Colombia has signed a $300m (£230m) agreement with the United Nations aimed at reducing the production of cocaine.
Farmers who switch from growing coca - the raw material used to make cocaine - to safer crops will be compensated.
The head of the UN's Office on Drugs and Crime (UNODC) said it was an "opportunity to turn the tide against Colombia's coca cultivation".
Speaking in Vienna, the head of the UNODC, Yury Fedotov, said: "This historic agreement is a unique opportunity to turn the tide against Colombia's coca cultivation and help farmers embrace alternative development.
"The pursuit of peace requires tangible solutions to the crimes that fuel and feed conflict."
Currently, farmers earn $300 (£230) a month for every hectare of coca they grow. This initiative will provide compensation to farmers if they revert to producing safer crops, such as coffee and cacao.

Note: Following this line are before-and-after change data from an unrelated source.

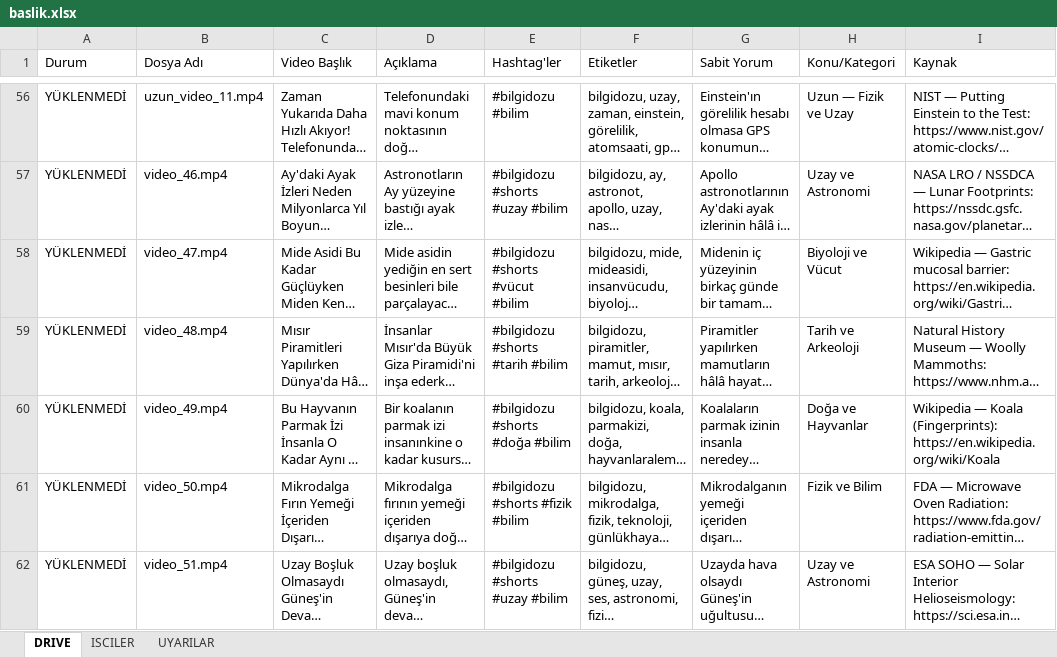
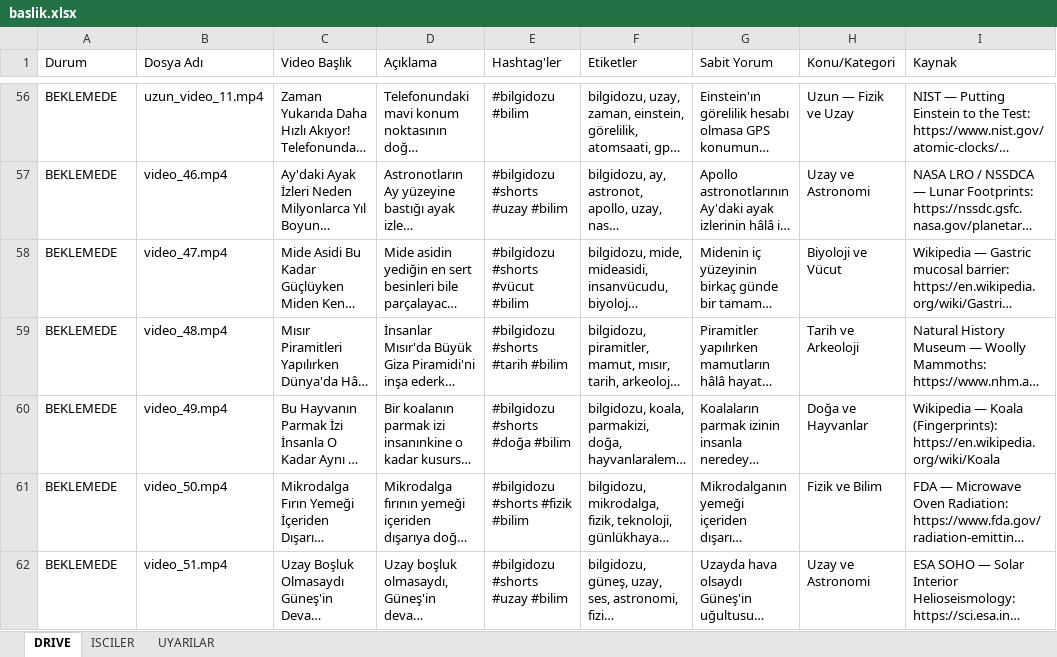
Before and after one commit to benngokhan/yt_auto_uploader, an Excel workbook: baslik.xlsx, sheet DRIVE, drawn as a sheet; only a part is shown, gaps mark what is left out; long unchanged cells end in …; values as stored, in another font and other column widths than the file's, no cell formats; the diff covers the shown part only; the diff names each change by its address in the sheet, - before the commit and + after, or states it on an @@ line.

Commit message:
feat(lobby): keep new produced videos (101..120, uzun_13) in Lobby ('hazır videolar') until manually moved to KartaL Stok

```diff
--- a/baslik.xlsx (sheet DRIVE)
+++ b/baslik.xlsx (sheet DRIVE)
-A56:A62 (Durum): YÜKLENMEDİ
+A56:A62 (Durum): BEKLEMEDE
```
Also changed, not shown: 21 removed rows and 155 edited cells elsewhere in this sheet, sheet ISCILER, sheet UYARILAR, cell formats, bilgidozu_yukleme_tablosu.xlsx, 2 other files.
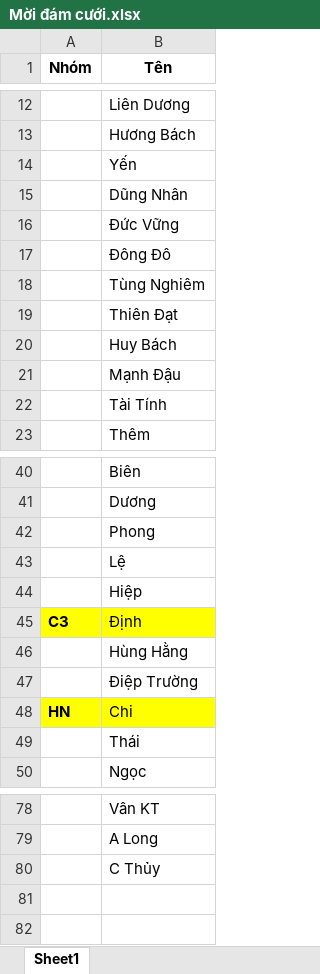
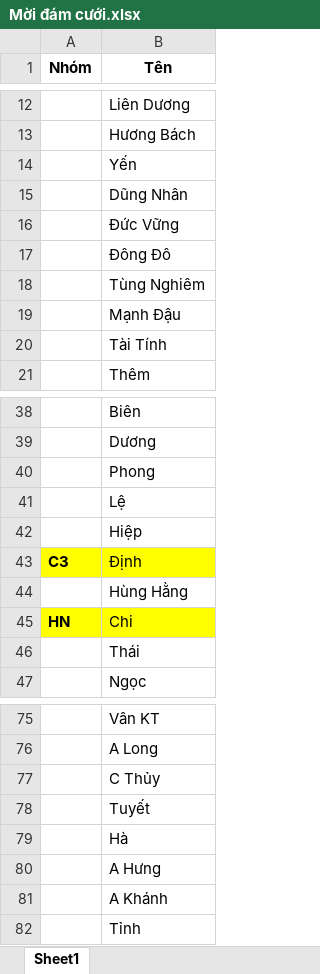
Before and after one commit to tnpzo95/FileLinh, an Excel workbook: Mời đám cưới.xlsx, sheet Sheet1, drawn as a sheet; only a part is shown, gaps mark what is left out; values as stored, in another font and other column widths than the file's, no borders; removed rows and columns are numbered as before the commit, all else as after; the diff names each change by its address in the sheet, - before the commit and + after, or states it on an @@ line.

Commit message:
update

```diff
--- a/Mời đám cưới.xlsx (sheet Sheet1)
+++ b/Mời đám cưới.xlsx (sheet Sheet1)
-row 19:  | Thiên Đạt
-row 20:  | Huy Bách
-row 47:  | Điệp Trường
+row 78:  | Tuyết
+row 79:  | Hà
+row 80:  | A Hưng
+row 81:  | A Khánh
+row 82:  | Tỉnh
```
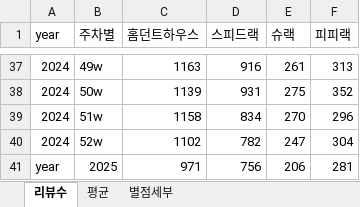
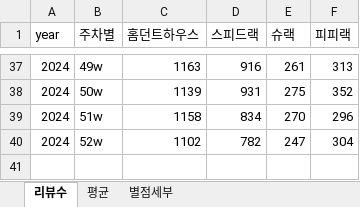
Before and after one commit to speedrack/VOC, an Excel workbook: 통계.xlsx, sheet 리뷰수, drawn as a sheet; only a part is shown, gaps mark what is left out; values as stored, in another font and other column widths than the file's, no borders; the diff names each change by its address in the sheet, - before the commit and + after, or states it on an @@ line.

```diff
--- a/통계.xlsx (sheet 리뷰수)
+++ b/통계.xlsx (sheet 리뷰수)
-row 41: year | 2025 | 971 | 756 | 206 | 281
```
Also changed, not shown: sheet 별점세부, sheet 평균, 1 other file.
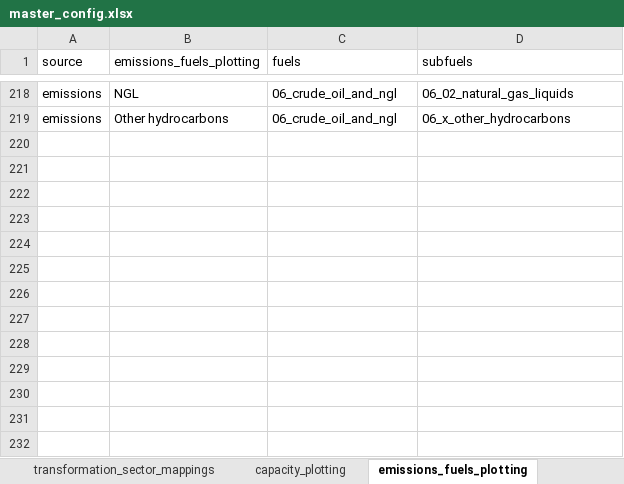
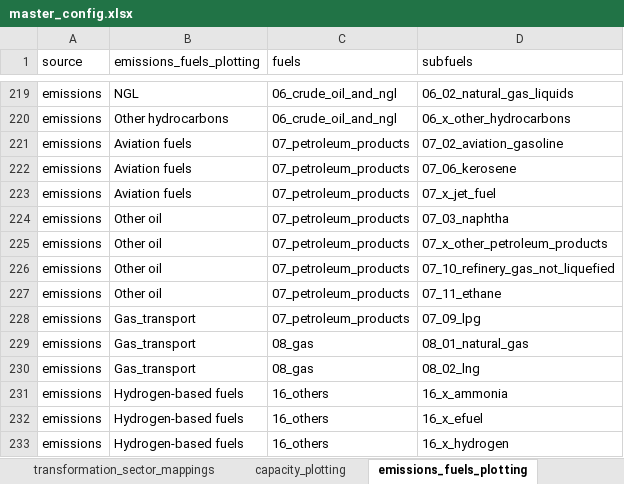
Before and after one commit to asia-pacific-energy-research-centre/9th_edition_visualisation, an Excel workbook: config/master_config.xlsx, sheet emissions_fuels_plotting, drawn as a sheet; only a part is shown, gaps mark what is left out; values as stored, in another font and other column widths than the file's, no borders; charts and pictures not drawn; the diff covers the shown part only; the diff names each change by its address in the sheet, - before the commit and + after, or states it on an @@ line.

```diff
--- a/config/master_config.xlsx (sheet emissions_fuels_plotting)
+++ b/config/master_config.xlsx (sheet emissions_fuels_plotting)
+row 221: emissions | Aviation fuels | 07_petroleum_products | 07_02_aviation_gasoline
+row 222: emissions | Aviation fuels | 07_petroleum_products | 07_06_kerosene
+row 223: emissions | Aviation fuels | 07_petroleum_products | 07_x_jet_fuel
+row 224: emissions | Other oil | 07_petroleum_products | 07_03_naphtha
+row 225: emissions | Other oil | 07_petroleum_products | 07_x_other_petroleum_products
+row 226: emissions | Other oil | 07_petroleum_products | 07_10_refinery_gas_not_liquefied
+row 227: emissions | Other oil | 07_petroleum_products | 07_11_ethane
+row 228: emissions | Gas_transport | 07_petroleum_products | 07_09_lpg
+row 229: emissions | Gas_transport | 08_gas | 08_01_natural_gas
+row 230: emissions | Gas_transport | 08_gas | 08_02_lng
+row 231: emissions | Hydrogen-based fuels | 16_others | 16_x_ammonia
+row 232: emissions | Hydrogen-based fuels | 16_others | 16_x_efuel
+row 233: emissions | Hydrogen-based fuels | 16_others | 16_x_hydrogen
```
Also changed, not shown: 1 added row and 10 edited cells elsewhere in this sheet, sheet two_dimensional_plots, sheet fuels_plotting, sheet colors, sheet plotting_name_to_label, sheet plotting_specifications, charts or pictures, 5 other files.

But the Colombian government says it is being challenged by armed groups who are trying to take over traditional coca production areas.
These areas have expanded hugely in recent years. In July, the UN said there had been an annual increase of 50% in the area of land being used to cultivate coca leaf in Colombia.
Local analysts say the rise was caused partly by the government's peace deal with Farc rebels. Under the deal, the Farc agreed to relinquish control over drug production areas and help the government try to encourage local farmers to plant substitute crops.
But farmers took advantage of the delays while the crop substitution policy was set up. They planted coca because they knew they would be offered subsidies later not to grow the plant.